A very straightforward crossing, Hat Lek/Ko Kong is most convenient for those planning on travelling between Thailand’s Ko Chang and the Sihanoukville beach area of Cambodia. There are numerous reports of Cambodian officials here being particularly troublesome and asking ridiculous amounts of money for visas on arrival. The easiest way around this is to arrive with a visa already in hand. If you need to get to an ATM, there is one in the Thai town of Hat Lek. Expect to pay 80B – 100B for a moto from Ko Kong town to the border — this should include the bridge toll.
This crossing is convenient to Surin in Thailand and Siem Reap in Cambodia. There are a half dozen buses a day from Surin to the border (and back) with the trip taking a couple of hours. On the Khmer side you can either grab a share taxi to Siem Reap or get to Samraong first, from where you can either continue onto Siem Reap by share taxi or head east for Anlong Veng.
This crossing is very convenient to Anlong Veng but little else. If you are heading to Thailand via this crossing, there is no public transport from the border to any sizeable Thai towns, so you will need to hitch a ride from the border for around 20km to a sealed road, from where occasional public buses pass. You are better off hitching at least as far as Route 24, along which there are very frequent buses.
This little utilised border is a 30-minute motorbike ride from Pailin and from the Thai side there are frequent minibuses to Chanthaburi an hour or so away. Cambodian visas on arrival are available.
Close to the Ban Pakard, Chantaburi/Phsa Prum, Pailin crossing, this very little-used border is about 45 minutes from Pailin and on the Thai side there are songthaeaw services to Chanthaburi. The Ban Pakard/Phsa Prum crossing is your better bet.
CAMBODIA / VIETNAM BORDERS
This was the first crossing between Cambodia and Vietnam to open to foreign travellers and it remains easily the most popular. Daily buses regularly ply the Saigon – Phnom Penh route and the service is both fast and affordable. Cambodian visa on arrival is available here, but Vietnamese visas must be arranged in advance.
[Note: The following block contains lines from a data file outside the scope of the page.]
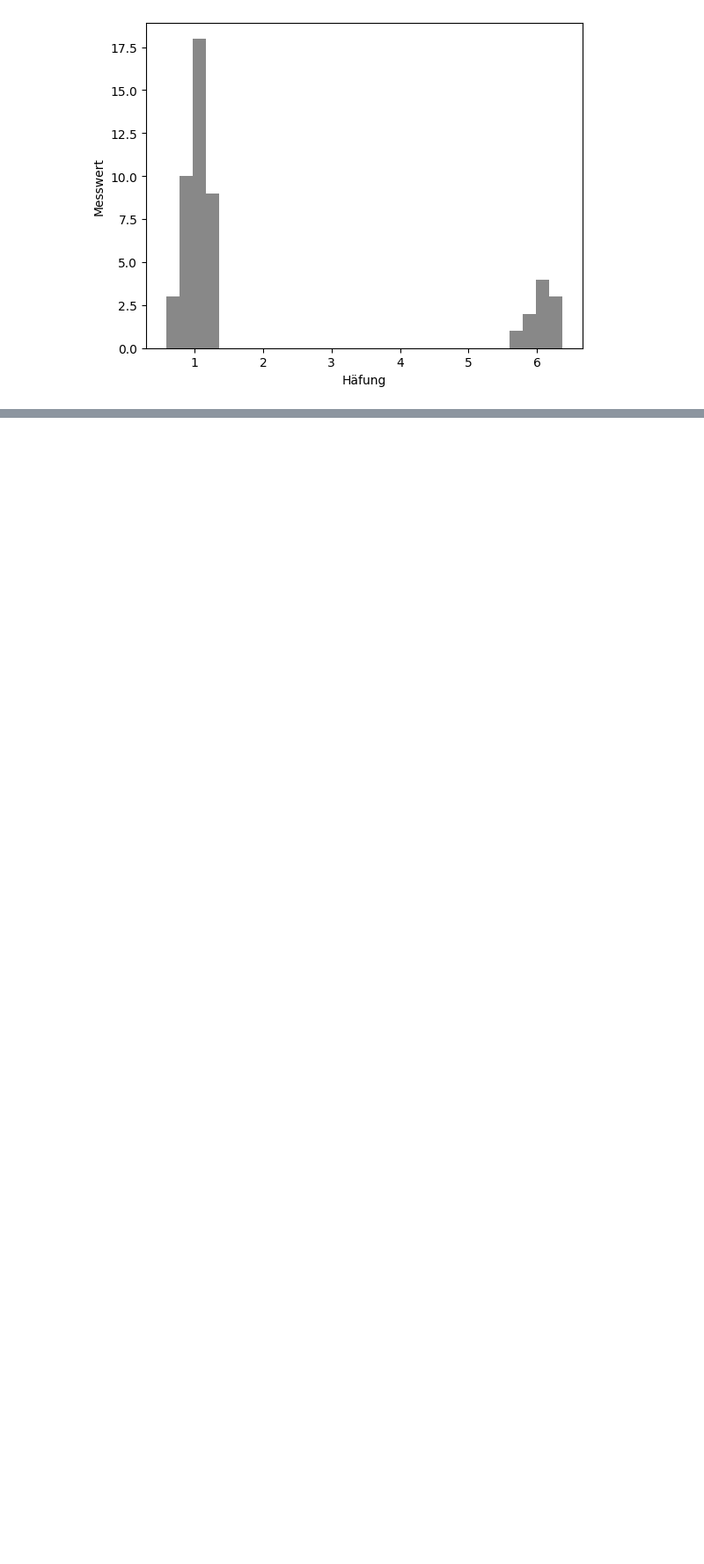
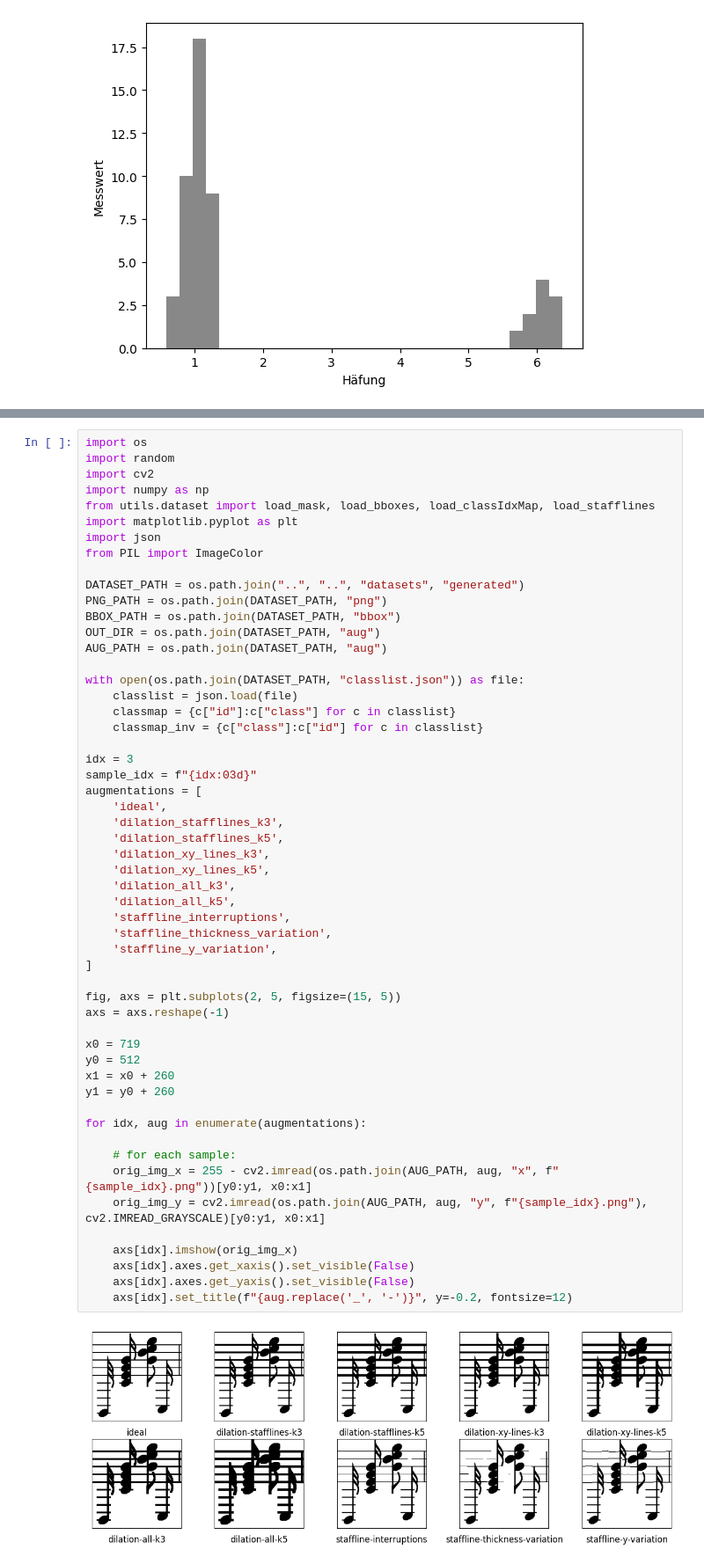
Before and after one commit to nudopnu/omr-unet, a Jupyter notebook: thesis-plots.ipynb, the cells around one changed output, grey strips where cells are left out. Shown: that part at 88% size. Drawn from its saved outputs; the diff is of its cells as text; blank space fills up the shorter version.

```diff
--- a/thesis-plots.ipynb
+++ b/thesis-plots.ipynb
@@ -284,0 +450,56 @@ Text(0.5, 0, 'Häfung')
+# %%
+import os
+import random
+import cv2
+import numpy as np
+from utils.dataset import load_mask, load_bboxes, load_classIdxMap, load_stafflines
+import matplotlib.pyplot as plt
+import json
+from PIL import ImageColor
+
+DATASET_PATH = os.path.join("..", "..", "datasets", "generated")
+PNG_PATH = os.path.join(DATASET_PATH, "png")
+BBOX_PATH = os.path.join(DATASET_PATH, "bbox")
+OUT_DIR = os.path.join(DATASET_PATH, "aug")
+AUG_PATH = os.path.join(DATASET_PATH, "aug")
+
+with open(os.path.join(DATASET_PATH, "classlist.json")) as file:
+    classlist = json.load(file)
+    classmap = {c["id"]:c["class"] for c in classlist}
+    classmap_inv = {c["class"]:c["id"] for c in classlist}
+
+idx = 3
+sample_idx = f"{idx:03d}"
+augmentations = [
+    'ideal',
+    'dilation_stafflines_k3',
+    'dilation_stafflines_k5',
+    'dilation_xy_lines_k3',
+    'dilation_xy_lines_k5',
+    'dilation_all_k3',
+    'dilation_all_k5',
+    'staffline_interruptions',
+    'staffline_thickness_variation',
+    'staffline_y_variation',
+]
+
+fig, axs = plt.subplots(2, 5, figsize=(15, 5))
+axs = axs.reshape(-1)
+
+x0 = 719
+y0 = 512
+x1 = x0 + 260
+y1 = y0 + 260
+
+for idx, aug in enumerate(augmentations):
+
+    # for each sample:
+    orig_img_x = 255 - cv2.imread(os.path.join(AUG_PATH, aug, "x", f"{sample_idx}.png"))[y0:y1, x0:x1]
+    orig_img_y = cv2.imread(os.path.join(AUG_PATH, aug, "y", f"{sample_idx}.png"), cv2.IMREAD_GRAYSCALE)[y0:y1, x0:x1]
+
+    axs[idx].imshow(orig_img_x)
+    axs[idx].axes.get_xaxis().set_visible(False)
+    axs[idx].axes.get_yaxis().set_visible(False)
+    axs[idx].set_title(f"{aug.replace('_', '-')}", y=-0.2, fontsize=12)
+# %% [output]
+[figure, added]
```
Also changed, not shown: parts of 6 cells of this notebook.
Kaam Samnor / Ving Xuong This very popular riverine crossing links Phnom Penh with the Vietnamese town of Chau Doc. Both slow and fast boat services are available. When you arrive at the border, a fixer will generally gather up all the passports and head into the immigration office to do all the paperwork. You’re welcome to accompany them, but it’s not essential.
Midway between Ha Tien and Chau Doc, this crossing is open to foreign travellers and Cambodian visas on arrival are available. The closest town on the Khmer side is Kampot or Takeo — but both are a couple of hours away. There are buses from Ha Tien to the border, though a motorbike ride is far faster. On the Cambodian side, transport is a bit sparse and travellers have reported paying upto $55 for a taxi from the border town of Phnom Den to Kampot.
Yes, the Cambodia/Vietnam coastal border crossing is open and travellers with a valid Vietnamese visa can enter Vietnam at the Prek Chak/Xa Xia crossing, a 20-minute motorbike ride from Kep. A moto to the border from Kep costs around US$7 and onwards transport to Ha Tien in Cambodia is available. Cambodian visas on arrival are available.
This remote crossing links Ban Lung in northeast Cambodia to Pleiku in Vietnam, with a through trip between the two taking about six hours. From the Vietnamese side, buses run from Pleiku to Duc Co, from where you’ll need to grab a xe om for the last 20km to the border. From the border to Ban Lung is a trip of about 70km. Expect to pay US$15-20 to charter a car for the run, $10-15 by moto.
See the visa and border crossings section of the Travelfish forum for reports from travellers who have used the above crossings. Canby Publications also has a good summary of Cambodia’s border crossings.